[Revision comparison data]
****************************************
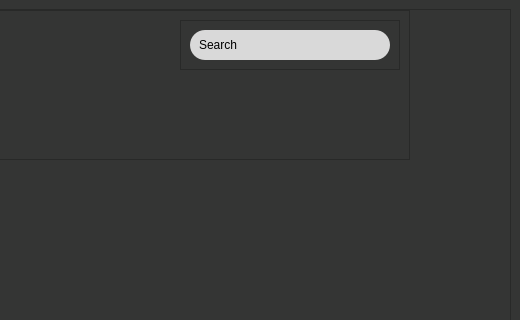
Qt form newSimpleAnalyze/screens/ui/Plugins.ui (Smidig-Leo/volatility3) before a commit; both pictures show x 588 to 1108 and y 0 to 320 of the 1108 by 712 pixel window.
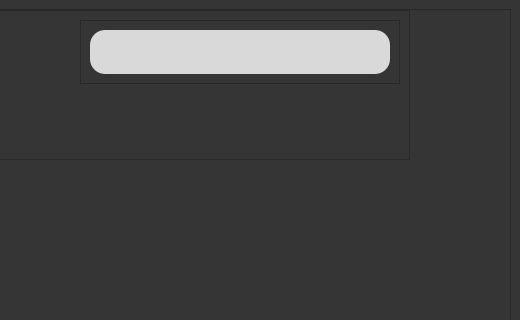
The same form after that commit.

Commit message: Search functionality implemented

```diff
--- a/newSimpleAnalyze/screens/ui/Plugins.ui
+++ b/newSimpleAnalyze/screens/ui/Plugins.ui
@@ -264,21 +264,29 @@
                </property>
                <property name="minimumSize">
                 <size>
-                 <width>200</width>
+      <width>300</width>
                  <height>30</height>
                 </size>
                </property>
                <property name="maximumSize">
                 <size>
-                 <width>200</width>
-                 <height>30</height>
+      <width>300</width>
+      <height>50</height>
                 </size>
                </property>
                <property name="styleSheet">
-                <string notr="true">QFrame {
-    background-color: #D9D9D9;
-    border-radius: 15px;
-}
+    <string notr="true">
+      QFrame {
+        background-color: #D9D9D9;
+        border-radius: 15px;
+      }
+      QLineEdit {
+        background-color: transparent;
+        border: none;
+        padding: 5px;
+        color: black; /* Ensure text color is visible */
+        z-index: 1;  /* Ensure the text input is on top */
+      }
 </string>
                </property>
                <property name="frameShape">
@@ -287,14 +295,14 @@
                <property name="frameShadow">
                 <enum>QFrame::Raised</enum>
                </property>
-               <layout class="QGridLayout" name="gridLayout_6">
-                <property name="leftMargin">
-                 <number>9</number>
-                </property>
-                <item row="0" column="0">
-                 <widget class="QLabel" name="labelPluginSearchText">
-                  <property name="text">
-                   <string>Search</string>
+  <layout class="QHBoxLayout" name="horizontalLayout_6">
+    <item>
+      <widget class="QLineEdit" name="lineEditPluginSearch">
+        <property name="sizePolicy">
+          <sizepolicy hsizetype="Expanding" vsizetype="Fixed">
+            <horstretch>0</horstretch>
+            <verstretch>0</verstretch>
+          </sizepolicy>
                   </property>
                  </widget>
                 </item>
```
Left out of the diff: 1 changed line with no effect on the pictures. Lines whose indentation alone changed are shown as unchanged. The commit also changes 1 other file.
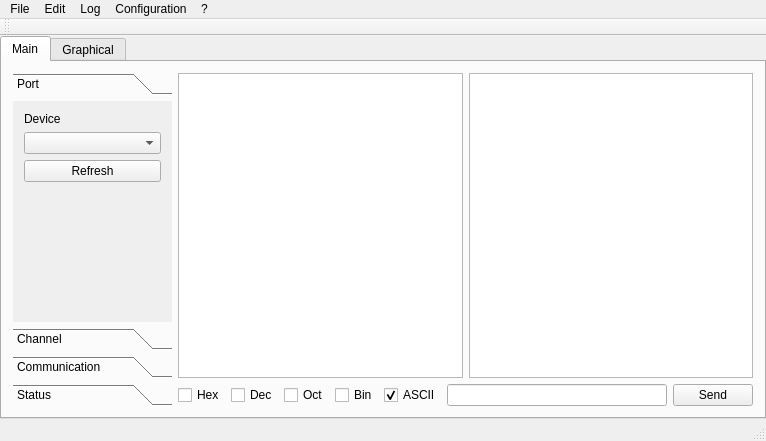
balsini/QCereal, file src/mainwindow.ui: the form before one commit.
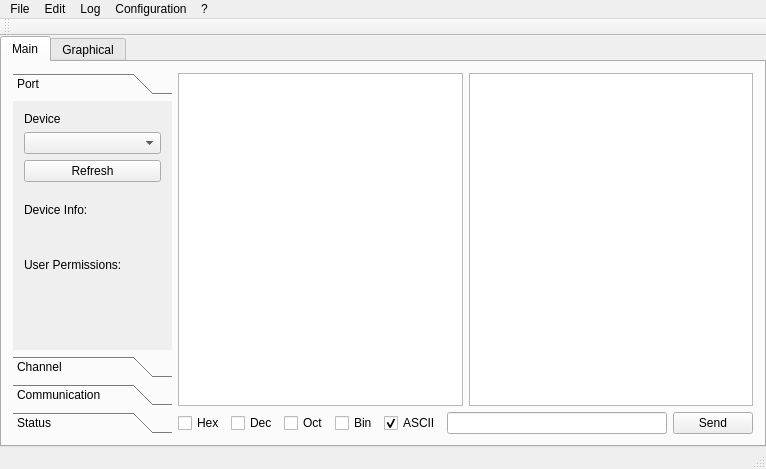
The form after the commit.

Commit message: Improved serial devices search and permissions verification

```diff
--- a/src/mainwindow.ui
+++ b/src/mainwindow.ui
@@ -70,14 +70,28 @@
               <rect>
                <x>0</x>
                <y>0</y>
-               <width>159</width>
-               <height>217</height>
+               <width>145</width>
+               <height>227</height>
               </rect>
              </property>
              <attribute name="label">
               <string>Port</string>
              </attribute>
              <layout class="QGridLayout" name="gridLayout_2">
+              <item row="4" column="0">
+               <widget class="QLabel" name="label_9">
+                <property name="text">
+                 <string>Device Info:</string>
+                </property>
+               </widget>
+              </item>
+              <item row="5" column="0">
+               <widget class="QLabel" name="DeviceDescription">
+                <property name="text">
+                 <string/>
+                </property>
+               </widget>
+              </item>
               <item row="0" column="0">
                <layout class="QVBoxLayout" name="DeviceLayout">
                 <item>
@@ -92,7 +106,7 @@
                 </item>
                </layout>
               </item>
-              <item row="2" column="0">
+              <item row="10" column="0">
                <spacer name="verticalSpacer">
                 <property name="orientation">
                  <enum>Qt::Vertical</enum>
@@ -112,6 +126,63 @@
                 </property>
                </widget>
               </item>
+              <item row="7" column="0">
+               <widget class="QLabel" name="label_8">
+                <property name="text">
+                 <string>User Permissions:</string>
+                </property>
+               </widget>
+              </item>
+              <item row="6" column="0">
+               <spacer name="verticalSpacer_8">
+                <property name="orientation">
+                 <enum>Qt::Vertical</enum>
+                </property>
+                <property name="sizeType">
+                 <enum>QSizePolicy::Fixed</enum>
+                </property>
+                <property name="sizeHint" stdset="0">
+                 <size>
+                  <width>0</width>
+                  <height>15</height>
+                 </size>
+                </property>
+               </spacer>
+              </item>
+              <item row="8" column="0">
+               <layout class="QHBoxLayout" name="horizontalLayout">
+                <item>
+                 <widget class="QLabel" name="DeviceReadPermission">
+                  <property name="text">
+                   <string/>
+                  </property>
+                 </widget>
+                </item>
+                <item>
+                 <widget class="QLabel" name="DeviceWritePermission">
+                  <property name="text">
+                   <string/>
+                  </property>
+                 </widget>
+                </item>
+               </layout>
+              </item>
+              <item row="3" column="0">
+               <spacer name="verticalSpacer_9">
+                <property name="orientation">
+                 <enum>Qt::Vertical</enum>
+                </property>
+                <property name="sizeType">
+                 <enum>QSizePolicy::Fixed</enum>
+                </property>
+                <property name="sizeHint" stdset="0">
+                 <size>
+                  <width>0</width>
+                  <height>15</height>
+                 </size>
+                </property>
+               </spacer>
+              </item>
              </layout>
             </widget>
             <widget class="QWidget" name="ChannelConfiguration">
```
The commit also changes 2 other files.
****************************************
▸ EXERCISE OBJECTIVE
Wherever the word "height" occurs in the data, copy that whole line.

▸ TASK RESPONSE
                  <height>30</height>
-                 <height>30</height>
+      <height>50</height>
-               <height>217</height>
+               <height>227</height>
+                  <height>15</height>
+                  <height>15</height>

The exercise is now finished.